[Saved entries]

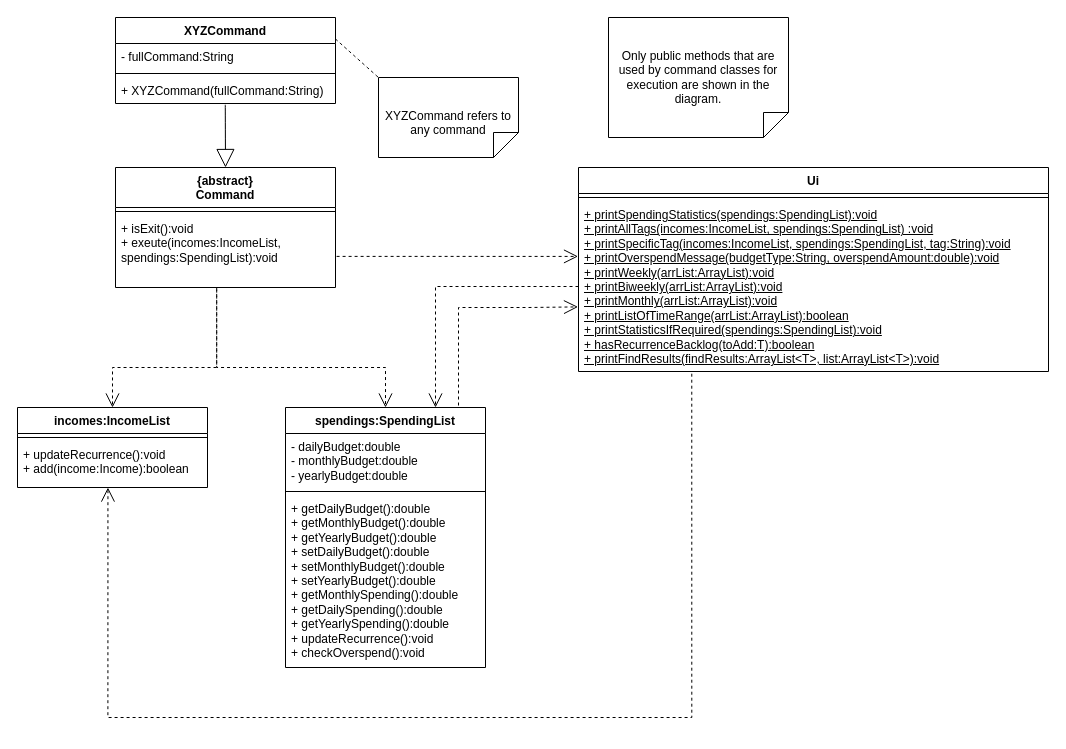
Before: docs/Diagrams/Commands/commandCD.drawio in wongwh2002/CS2113TeamProject, a draw.io diagram. Source tidied: cells renumbered, new cells numbered last; positions are measured from the earlier drawing's top-left corner, leaving out a move shared by most shapes. Both pictures are drawn from the tidied source at 100%, with x=0, y=0 at pixel (17, 17).
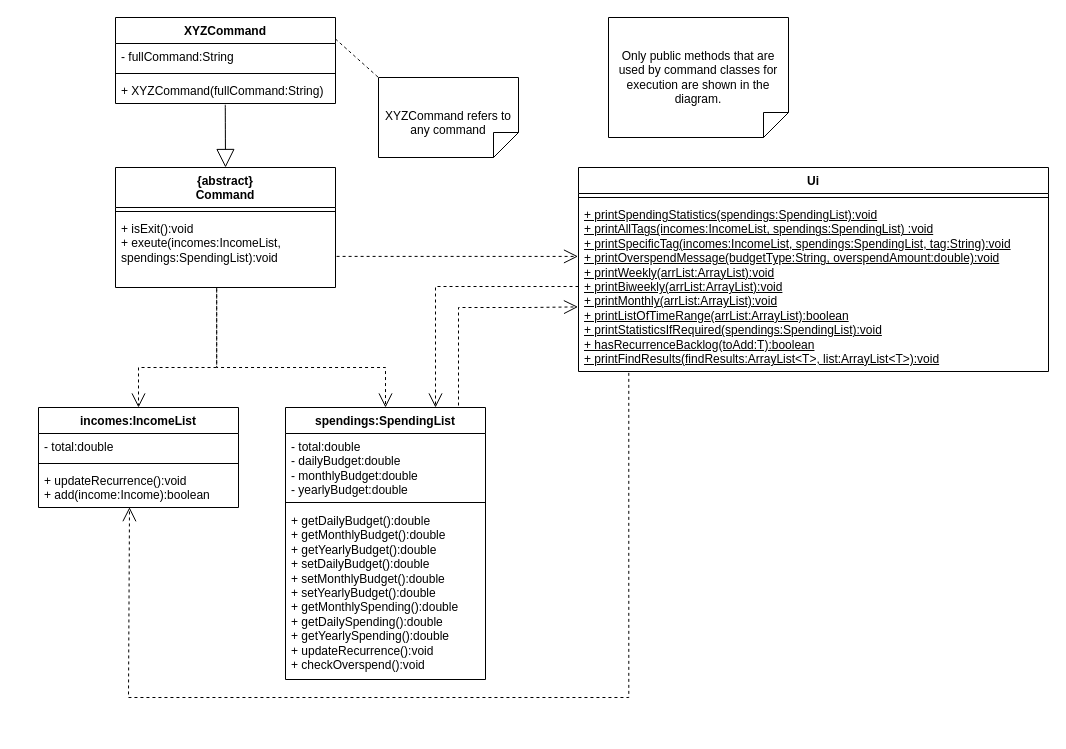
Above is the later version.

Commit message (it also covers changes not shown here):
Update command class diagram to show total attribute of lists

The change refers to these unchanged cells:
```xml
<mxCell id="19" value="&lt;u&gt;+ printSpendingStatistics(spendings:SpendingList):void&lt;/u&gt;&lt;div&gt;&lt;u&gt;+ printAllTags(incomes:IncomeList, spendings:SpendingList) :void&lt;/u&gt;&lt;/div&gt;&lt;div&gt;&lt;u&gt;+ printSpecificTag(incomes:IncomeList, spendings:SpendingList, tag:String):void&lt;/u&gt;&lt;/div&gt;&lt;div&gt;&lt;u&gt;+ printOverspendMessage(budgetType:String, overspendAmount:double):void&lt;/u&gt;&lt;/div&gt;&lt;div&gt;&lt;u&gt;+ printWeekly(arrList:ArrayList):void&lt;/u&gt;&lt;/div&gt;&lt;div&gt;&lt;u&gt;+ printBiweekly(arrList:ArrayList):void&lt;/u&gt;&lt;u&gt;&lt;br&gt;&lt;/u&gt;&lt;/div&gt;&lt;div&gt;&lt;u&gt;+ printMonthly(arrList:ArrayList):void&lt;/u&gt;&lt;u&gt;&lt;br&gt;&lt;/u&gt;&lt;/div&gt;&lt;div&gt;&lt;u&gt;+ printListOfTimeRange(arrList:ArrayList):boolean&lt;/u&gt;&lt;u&gt;&lt;br&gt;&lt;/u&gt;&lt;/div&gt;&lt;div&gt;&lt;u&gt;+ printStatisticsIfRequired(spendings:SpendingList):void&lt;/u&gt;&lt;/div&gt;&lt;div&gt;&lt;u&gt;+ hasRecurrenceBacklog(toAdd:T):boolean&lt;/u&gt;&lt;/div&gt;&lt;div&gt;&lt;u&gt;+ printFindResults(findResults:ArrayList&amp;lt;T&amp;gt;, list:ArrayList&amp;lt;T&amp;gt;):void&lt;/u&gt;&lt;/div&gt;" style="text;strokeColor=none;fillColor=none;align=left;verticalAlign=top;spacingLeft=4;spacingRight=4;overflow=hidden;points=[[0,0.5],[1,0.5]];portConstraint=eastwest;whiteSpace=wrap;html=1;" parent="17" vertex="1">
  <mxGeometry y="34" width="470" height="170" as="geometry" />
</mxCell>
<mxCell id="22" value="+ isExit():void&lt;div&gt;+ exeute(incomes:IncomeList, spendings:SpendingList):void&lt;/div&gt;" style="text;strokeColor=none;fillColor=none;align=left;verticalAlign=top;spacingLeft=4;spacingRight=4;overflow=hidden;points=[[0,0.5],[1,0.5]];portConstraint=eastwest;whiteSpace=wrap;html=1;" parent="20" vertex="1">
  <mxGeometry y="48" width="220" height="72" as="geometry" />
</mxCell>
```

Change to the diagram source:
```diff
@@
     <mxCell id="8" style="endArrow=open;endSize=12;dashed=1;html=1;rounded=0;fontSize=12;exitX=0.46;exitY=1.03;exitDx=0;exitDy=0;entryX=0.5;entryY=0;entryDx=0;entryDy=0;edgeStyle=orthogonalEdgeStyle;exitPerimeter=0;" parent="1" edge="1" source="22" target="14">
       <mxGeometry relative="1" as="geometry">
         <Array as="points">
           <mxPoint x="199" y="350" />
-          <mxPoint x="95" y="350" />
+          <mxPoint x="121" y="350" />
         </Array>
       </mxGeometry>
     </mxCell>
@@
     <mxCell id="10" value="spendings:SpendingList" style="swimlane;fontStyle=1;align=center;verticalAlign=top;horizontal=1;startSize=26;whiteSpace=wrap;html=1;" parent="1" vertex="1">
-      <mxGeometry x="268" y="390" width="200" height="260" as="geometry" />
+      <mxGeometry x="268" y="390" width="200" height="272" as="geometry" />
     </mxCell>
-    <mxCell id="11" value="- dailyBudget:double&lt;div&gt;- monthlyBudget:double&lt;/div&gt;&lt;div&gt;- yearlyBudget:double&lt;/div&gt;" style="text;strokeColor=none;fillColor=none;align=left;verticalAlign=top;spacingLeft=4;spacingRight=4;overflow=hidden;whiteSpace=wrap;html=1;" parent="10" vertex="1">
-      <mxGeometry y="26" width="200" height="54" as="geometry" />
+    <mxCell id="11" value="&lt;div&gt;- total:double&lt;/div&gt;- dailyBudget:double&lt;div&gt;- monthlyBudget:double&lt;/div&gt;&lt;div&gt;- yearlyBudget:double&lt;/div&gt;" style="text;strokeColor=none;fillColor=none;align=left;verticalAlign=top;spacingLeft=4;spacingRight=4;overflow=hidden;whiteSpace=wrap;html=1;" parent="10" vertex="1">
+      <mxGeometry y="26" width="200" height="64" as="geometry" />
     </mxCell>
     <mxCell id="12" style="line;strokeWidth=1;fillColor=none;align=left;verticalAlign=middle;spacingTop=-1;spacingLeft=3;spacingRight=3;labelPosition=right;strokeColor=inherit;" parent="10" vertex="1">
-      <mxGeometry y="80" width="200" height="8" as="geometry" />
+      <mxGeometry y="90" width="200" height="10" as="geometry" />
     </mxCell>
     <mxCell id="13" value="+ getDailyBudget():double&lt;div&gt;+ getMonthlyBudget():double&lt;/div&gt;&lt;div&gt;+ getYearlyBudget():double&lt;/div&gt;&lt;div&gt;+ setDailyBudget():double&lt;/div&gt;&lt;div&gt;+ setMonthlyBudget():double&lt;/div&gt;&lt;div&gt;+ setYearlyBudget():double&lt;/div&gt;&lt;div&gt;+ getMonthlySpending():double&lt;/div&gt;&lt;div&gt;+ getDailySpending():double&lt;/div&gt;&lt;div&gt;+ getYearlySpending():double&lt;/div&gt;&lt;div&gt;+ updateRecurrence():void&lt;/div&gt;&lt;div&gt;+ checkOverspend():void&lt;/div&gt;" style="text;strokeColor=none;fillColor=none;align=left;verticalAlign=top;spacingLeft=4;spacingRight=4;overflow=hidden;whiteSpace=wrap;html=1;" parent="10" vertex="1">
-      <mxGeometry y="88" width="200" height="172" as="geometry" />
+      <mxGeometry y="100" width="200" height="172" as="geometry" />
     </mxCell>
-    <mxCell id="14" value="incomes:IncomeList" style="swimlane;fontStyle=1;align=center;verticalAlign=top;horizontal=1;startSize=26;whiteSpace=wrap;html=1;" parent="1" vertex="1">
-      <mxGeometry y="390" width="190" height="80" as="geometry" />
-    </mxCell>
-    <mxCell id="15" style="line;strokeWidth=1;fillColor=none;align=left;verticalAlign=middle;spacingTop=-1;spacingLeft=3;spacingRight=3;labelPosition=right;strokeColor=inherit;" parent="14" vertex="1">
-      <mxGeometry y="26" width="190" height="8" as="geometry" />
-    </mxCell>
-    <mxCell id="16" value="+ updateRecurrence():void&lt;div&gt;+ add(income:Income):boolean&lt;br&gt;&lt;div&gt;&lt;br&gt;&lt;/div&gt;&lt;/div&gt;" style="text;strokeColor=none;fillColor=none;align=left;verticalAlign=top;spacingLeft=4;spacingRight=4;overflow=hidden;points=[[0,0.5],[1,0.5]];portConstraint=eastwest;whiteSpace=wrap;html=1;" parent="14" vertex="1">
-      <mxGeometry y="34" width="190" height="46" as="geometry" />
-    </mxCell>
@@
-    <mxCell id="25" style="endArrow=open;endSize=12;dashed=1;html=1;rounded=0;fontSize=12;entryX=0.476;entryY=1.001;entryDx=0;entryDy=0;entryPerimeter=0;exitX=0.241;exitY=1.013;exitDx=0;exitDy=0;exitPerimeter=0;edgeStyle=orthogonalEdgeStyle;" parent="1" edge="1" source="19" target="16">
+    <mxCell id="25" style="endArrow=open;endSize=12;dashed=1;html=1;rounded=0;fontSize=12;exitX=0.107;exitY=1.008;exitDx=0;exitDy=0;exitPerimeter=0;edgeStyle=orthogonalEdgeStyle;entryX=0.455;entryY=0.992;entryDx=0;entryDy=0;entryPerimeter=0;" parent="1" edge="1" source="19" target="16">
       <mxGeometry relative="1" as="geometry">
         <Array as="points">
-          <mxPoint x="674" y="700" />
-          <mxPoint x="90" y="700" />
+          <mxPoint x="611" y="680" />
+          <mxPoint x="111" y="680" />
+          <mxPoint x="111" y="490" />
         </Array>
       </mxGeometry>
     </mxCell>
@@
+    <mxCell id="14" value="incomes:IncomeList" style="swimlane;fontStyle=1;align=center;verticalAlign=top;horizontal=1;startSize=26;whiteSpace=wrap;html=1;" parent="1" vertex="1">
+      <mxGeometry x="21" y="390" width="200" height="100" as="geometry" />
+    </mxCell>
+    <mxCell id="29" value="- total:double" style="text;strokeColor=none;fillColor=none;align=left;verticalAlign=top;spacingLeft=4;spacingRight=4;overflow=hidden;whiteSpace=wrap;html=1;" parent="14" vertex="1">
+      <mxGeometry y="26" width="200" height="26" as="geometry" />
+    </mxCell>
+    <mxCell id="30" style="line;strokeWidth=1;fillColor=none;align=left;verticalAlign=middle;spacingTop=-1;spacingLeft=3;spacingRight=3;labelPosition=right;strokeColor=inherit;" parent="14" vertex="1">
+      <mxGeometry y="52" width="200" height="8" as="geometry" />
+    </mxCell>
+    <mxCell id="16" value="+ updateRecurrence():void&lt;div&gt;+ add(income:Income):boolean&lt;br&gt;&lt;div&gt;&lt;br&gt;&lt;/div&gt;&lt;/div&gt;" style="text;strokeColor=none;fillColor=none;align=left;verticalAlign=top;spacingLeft=4;spacingRight=4;overflow=hidden;points=[[0,0.5],[1,0.5]];portConstraint=eastwest;whiteSpace=wrap;html=1;" parent="14" vertex="1">
+      <mxGeometry y="60" width="200" height="40" as="geometry" />
+    </mxCell>
```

**TASK PROMPT**.
Find how many lines in the records contain the string "mxPoint", then give the number alone.

**ANSWER BELOW**.
8